- _THE PROBLEM_
The answer must consist of every line from the entries below that contains the word "html".

.....

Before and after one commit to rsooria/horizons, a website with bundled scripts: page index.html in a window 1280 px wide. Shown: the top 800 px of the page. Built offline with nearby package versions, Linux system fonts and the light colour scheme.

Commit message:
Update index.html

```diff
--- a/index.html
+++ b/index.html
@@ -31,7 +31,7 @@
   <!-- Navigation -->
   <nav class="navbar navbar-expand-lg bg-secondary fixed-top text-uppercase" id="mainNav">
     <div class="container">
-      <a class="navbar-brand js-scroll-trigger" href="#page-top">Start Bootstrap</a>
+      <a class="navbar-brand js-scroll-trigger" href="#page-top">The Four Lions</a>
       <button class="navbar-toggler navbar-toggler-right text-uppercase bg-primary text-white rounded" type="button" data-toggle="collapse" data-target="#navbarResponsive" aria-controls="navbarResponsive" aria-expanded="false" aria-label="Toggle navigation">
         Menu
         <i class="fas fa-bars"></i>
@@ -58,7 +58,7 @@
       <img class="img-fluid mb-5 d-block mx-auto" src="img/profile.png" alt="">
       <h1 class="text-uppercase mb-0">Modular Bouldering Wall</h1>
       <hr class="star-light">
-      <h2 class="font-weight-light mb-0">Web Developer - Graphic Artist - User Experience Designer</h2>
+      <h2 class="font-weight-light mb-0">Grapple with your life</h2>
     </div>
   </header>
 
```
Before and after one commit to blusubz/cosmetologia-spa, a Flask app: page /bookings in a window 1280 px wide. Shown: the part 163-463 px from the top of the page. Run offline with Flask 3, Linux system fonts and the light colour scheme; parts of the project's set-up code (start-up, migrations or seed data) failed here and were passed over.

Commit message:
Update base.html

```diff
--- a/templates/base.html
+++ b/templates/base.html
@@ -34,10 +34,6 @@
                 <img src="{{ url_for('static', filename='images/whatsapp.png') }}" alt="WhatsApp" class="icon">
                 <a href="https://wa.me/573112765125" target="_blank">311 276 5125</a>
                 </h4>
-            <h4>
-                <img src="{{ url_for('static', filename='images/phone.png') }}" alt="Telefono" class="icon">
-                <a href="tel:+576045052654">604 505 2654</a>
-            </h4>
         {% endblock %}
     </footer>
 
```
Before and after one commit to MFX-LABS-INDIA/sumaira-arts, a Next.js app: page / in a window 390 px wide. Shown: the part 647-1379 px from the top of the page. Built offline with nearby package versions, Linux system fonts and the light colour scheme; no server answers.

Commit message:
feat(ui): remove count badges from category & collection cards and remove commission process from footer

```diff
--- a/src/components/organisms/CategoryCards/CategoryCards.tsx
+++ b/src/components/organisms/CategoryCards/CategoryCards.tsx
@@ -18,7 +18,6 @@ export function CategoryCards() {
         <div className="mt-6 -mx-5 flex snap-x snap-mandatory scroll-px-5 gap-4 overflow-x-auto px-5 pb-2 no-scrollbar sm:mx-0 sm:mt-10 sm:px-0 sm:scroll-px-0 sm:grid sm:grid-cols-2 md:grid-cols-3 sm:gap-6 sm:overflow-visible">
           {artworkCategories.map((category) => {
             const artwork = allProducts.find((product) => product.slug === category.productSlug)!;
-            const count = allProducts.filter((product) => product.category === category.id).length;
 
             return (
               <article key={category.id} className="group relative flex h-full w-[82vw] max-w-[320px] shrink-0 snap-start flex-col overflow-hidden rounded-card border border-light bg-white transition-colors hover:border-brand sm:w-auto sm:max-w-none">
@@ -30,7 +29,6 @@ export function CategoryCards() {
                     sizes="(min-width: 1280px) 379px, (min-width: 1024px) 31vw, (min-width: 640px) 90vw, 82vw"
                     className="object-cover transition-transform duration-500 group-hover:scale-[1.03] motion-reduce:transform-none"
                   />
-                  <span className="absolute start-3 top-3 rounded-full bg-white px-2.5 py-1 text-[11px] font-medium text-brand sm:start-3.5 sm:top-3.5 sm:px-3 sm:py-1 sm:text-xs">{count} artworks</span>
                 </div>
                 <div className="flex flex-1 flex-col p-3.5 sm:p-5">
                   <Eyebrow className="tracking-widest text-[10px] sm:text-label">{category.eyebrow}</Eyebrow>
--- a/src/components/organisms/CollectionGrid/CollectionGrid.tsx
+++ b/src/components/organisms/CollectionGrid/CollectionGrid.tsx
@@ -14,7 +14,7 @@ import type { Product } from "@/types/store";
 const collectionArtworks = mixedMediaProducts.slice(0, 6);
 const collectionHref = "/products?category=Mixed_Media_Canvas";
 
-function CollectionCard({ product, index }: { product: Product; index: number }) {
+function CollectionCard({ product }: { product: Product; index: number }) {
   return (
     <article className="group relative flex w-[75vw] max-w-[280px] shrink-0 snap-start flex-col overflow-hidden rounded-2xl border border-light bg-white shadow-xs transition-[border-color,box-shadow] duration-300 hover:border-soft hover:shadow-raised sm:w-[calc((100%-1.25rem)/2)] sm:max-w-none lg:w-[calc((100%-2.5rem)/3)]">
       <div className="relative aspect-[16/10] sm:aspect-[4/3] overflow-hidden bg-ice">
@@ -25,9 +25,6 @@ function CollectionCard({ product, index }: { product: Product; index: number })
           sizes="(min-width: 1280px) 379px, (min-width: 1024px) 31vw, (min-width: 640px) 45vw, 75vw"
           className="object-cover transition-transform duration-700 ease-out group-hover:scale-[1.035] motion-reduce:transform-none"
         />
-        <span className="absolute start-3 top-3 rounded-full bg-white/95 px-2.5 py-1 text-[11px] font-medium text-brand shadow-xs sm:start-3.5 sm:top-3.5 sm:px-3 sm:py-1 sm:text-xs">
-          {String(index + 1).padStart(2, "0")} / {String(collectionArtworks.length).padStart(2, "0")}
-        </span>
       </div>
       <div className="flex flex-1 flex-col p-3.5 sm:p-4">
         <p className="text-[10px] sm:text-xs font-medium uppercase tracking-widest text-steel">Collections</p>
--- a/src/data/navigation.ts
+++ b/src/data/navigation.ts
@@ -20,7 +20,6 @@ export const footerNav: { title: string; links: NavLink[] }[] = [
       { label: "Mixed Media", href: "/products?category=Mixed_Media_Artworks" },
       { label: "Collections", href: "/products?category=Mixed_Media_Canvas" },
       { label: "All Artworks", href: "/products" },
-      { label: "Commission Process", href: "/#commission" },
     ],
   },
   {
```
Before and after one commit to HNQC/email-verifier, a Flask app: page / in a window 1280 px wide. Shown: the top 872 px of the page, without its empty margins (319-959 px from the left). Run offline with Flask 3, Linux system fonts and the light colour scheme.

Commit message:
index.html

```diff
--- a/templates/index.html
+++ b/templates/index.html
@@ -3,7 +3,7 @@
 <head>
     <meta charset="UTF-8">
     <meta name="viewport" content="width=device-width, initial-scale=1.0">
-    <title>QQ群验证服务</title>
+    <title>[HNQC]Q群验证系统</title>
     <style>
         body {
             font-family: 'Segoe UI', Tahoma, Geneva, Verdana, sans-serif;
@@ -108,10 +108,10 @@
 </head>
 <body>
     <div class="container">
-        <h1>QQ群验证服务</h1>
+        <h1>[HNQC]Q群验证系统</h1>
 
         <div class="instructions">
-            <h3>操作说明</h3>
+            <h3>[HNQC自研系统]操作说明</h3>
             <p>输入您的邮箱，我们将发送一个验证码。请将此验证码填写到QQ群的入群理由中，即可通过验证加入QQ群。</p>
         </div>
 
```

.....

- _EXPECTED OUTPUT_
Before and after one commit to rsooria/horizons, a website with bundled scripts: page index.html in a window 1280 px wide. Shown: the top 800 px of the page. Built offline with nearby package versions, Linux system fonts and the light colour scheme.
Update index.html
--- a/index.html
+++ b/index.html
Update base.html
--- a/templates/base.html
+++ b/templates/base.html
index.html
--- a/templates/index.html
+++ b/templates/index.html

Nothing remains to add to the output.